    Liked “a new Saladin”…Recommend

  • sohaib

    there is a death of every type of thought including original thought in the muslim world. what to talk about tolerance. we are not even educated. that is why even though we make about 20% of world population, we have no contribution or say in world affairs. our lands and our minds are occupied and we live a life of slavery. Recommend

  • http://dinopak.wordpress.com Hasan

    I agree with your observation, but isn’t it a bit late for that now? While the religio-political parties have strong holds in various areas of Pakistan, suddenly we find out that they are intolerant and irrational. It isn’t around from today, it goes way back to 1953 when the movement against the Qadiyanis was made. Today, Pakistan finds itself in a dilemma, with religious dogma on one hand and humanitarian causes on the other.

    Don’t get me wrong, Islam is a blessing for humanity, but the Muslim clergy has distorted it. No wonder we have 72 sects in Islam. Intolerance to other religions is another issue, we can’t even tolerate our own Muslim Brothers and sisters.Recommend

  • Aristo

    The so called clerics of Pakistan and their sidekicks, who are better known as “Mullahs”, today are much more intolerant than once Abu Sufyan and Abu Jahl were. I guess we are back into the time of Jahiliya.Recommend

  • Hina

    @ Writer “Sher Khan”
    Very Well Said, Great Article. Thankyou:)

  • Ahmad

    “because religious parties remain confused about how religious beliefs fit into the concept of Pakistan. ”

    I think they aren’t confused at all about how religion and identity mix. Recommend

  • athar mahmood

    here is the detail of blasphemy laws and their status in Islam.and widespread discussion.Recommend

  • http://www.facebook.com/britpak Mohammed Abbasi

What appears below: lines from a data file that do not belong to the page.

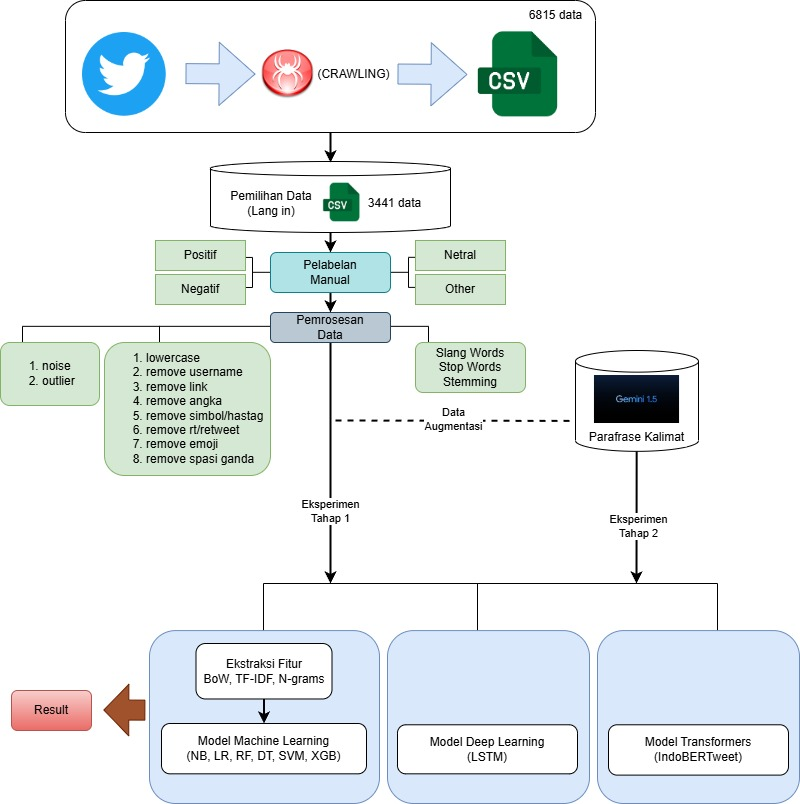
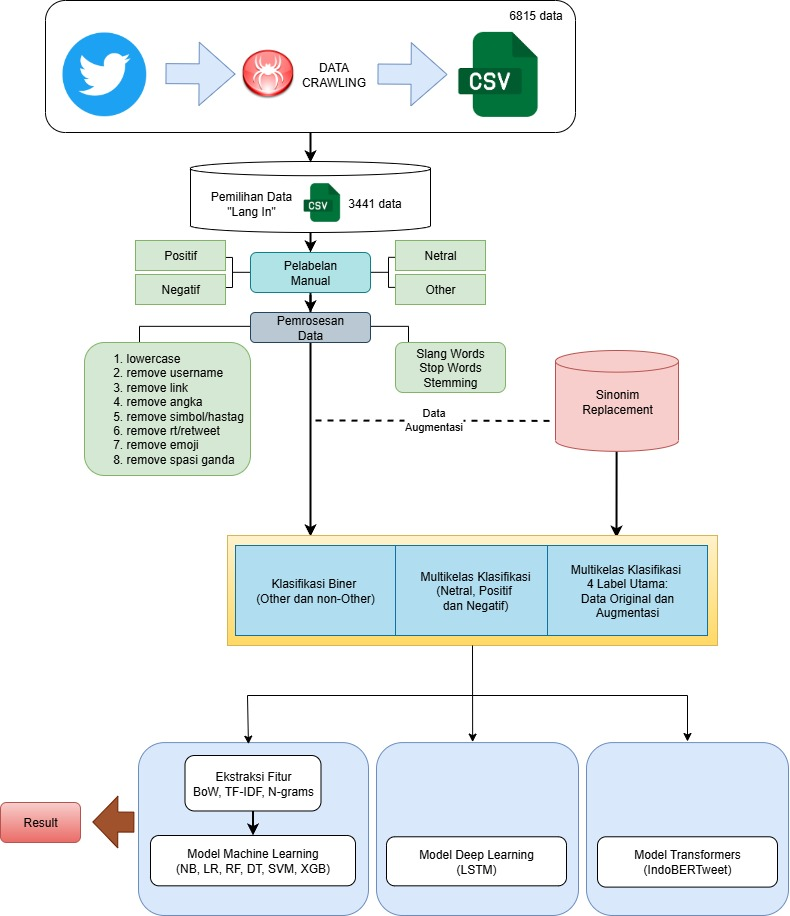
decs

diff --git a/README.md b/README.md
@@ -37,8 +37,48 @@ Penelitian ini bertujuan untuk menganalisis bagaimana sentimen masyarakat terhad
   - Feature Extraction (BoW, N-gram, TF-IDF, IndoBERTweet)
   - Modeling & Evaluasi
 - **Eksperimen**:
-  - biner (others dan non others)
-  - 3 Kelas (Positif, Negatif, Netral)
-  - 4 Kelas (Positif, Negatif, Netral, Others)
+  - Biner Class (others dan non others)
+  - Multi Class (Positif, Negatif, Netral)
+  - Multi Class Data Ori/Data Aug (Positif, Negatif, Netral, Others)
+
+---
+
+## 📊 Distribusi Data Eksperimen
+
+<div align="center">
+
+<table>
+<tr>
+<td align="center">
+<img src="Img/1.png" width="300"><br>
+<b>Biner Class</b><br>
+Distribusi data training <i>Others</i> dan <i>Non-Others</i>. 
+Eksperimen ini bertujuan untuk memisahkan data relevan dan tidak relevan terhadap topik <i>Slow Life</i>.
+</td>
+
+<td align="center">
+<img src="Img/2.png" width="300"><br>
+<b>Multi Class</b><br>
+Distribusi data training <i>Positif</i>, <i>Negatif</i>, dan <i>Netral</i> 
+dengan memisahkan kategori kelas other.
+</td>
+
+<td align="center">
+<img src="Img/3.png" width="300"><br>
+<b>Multi Class (Data Original)</b><br>
+Distribusi kelas <i>Positif</i>, <i>Negatif</i>, <i>Netral</i>, dan <i>Others</i> 
+Menggunakan data Original (Imbalance).
+</td>
+
+<td align="center">
+<img src="Img/4.png" width="300"><br>
+<b>Multi Class (Data Augmentation)</b><br>
+Distribusi kelas <i>Positif</i>, <i>Negatif</i>, <i>Netral</i>, dan <i>Others</i> 
+Setelah dilakukan penyeimbangan data (Balance) menggunakan teknik augmentasi (Synonym Replacement dengan memanfaatkan model bahasa XLM-RoBERTa).
+</td>
+</tr>
+</table>
+
+</div>
 
 ---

    I think Mullahs are the problem – this Bida in Islam, this infestation of a clerical criminality in a religion of hope and progress has been the downfall of the Ottoman Khilafa and Muslims worldwide. Maybe there needs to be a new Salahuddin and the Jihad that needs to done is against the mentality that denies women education and persecutes innocentsRecommend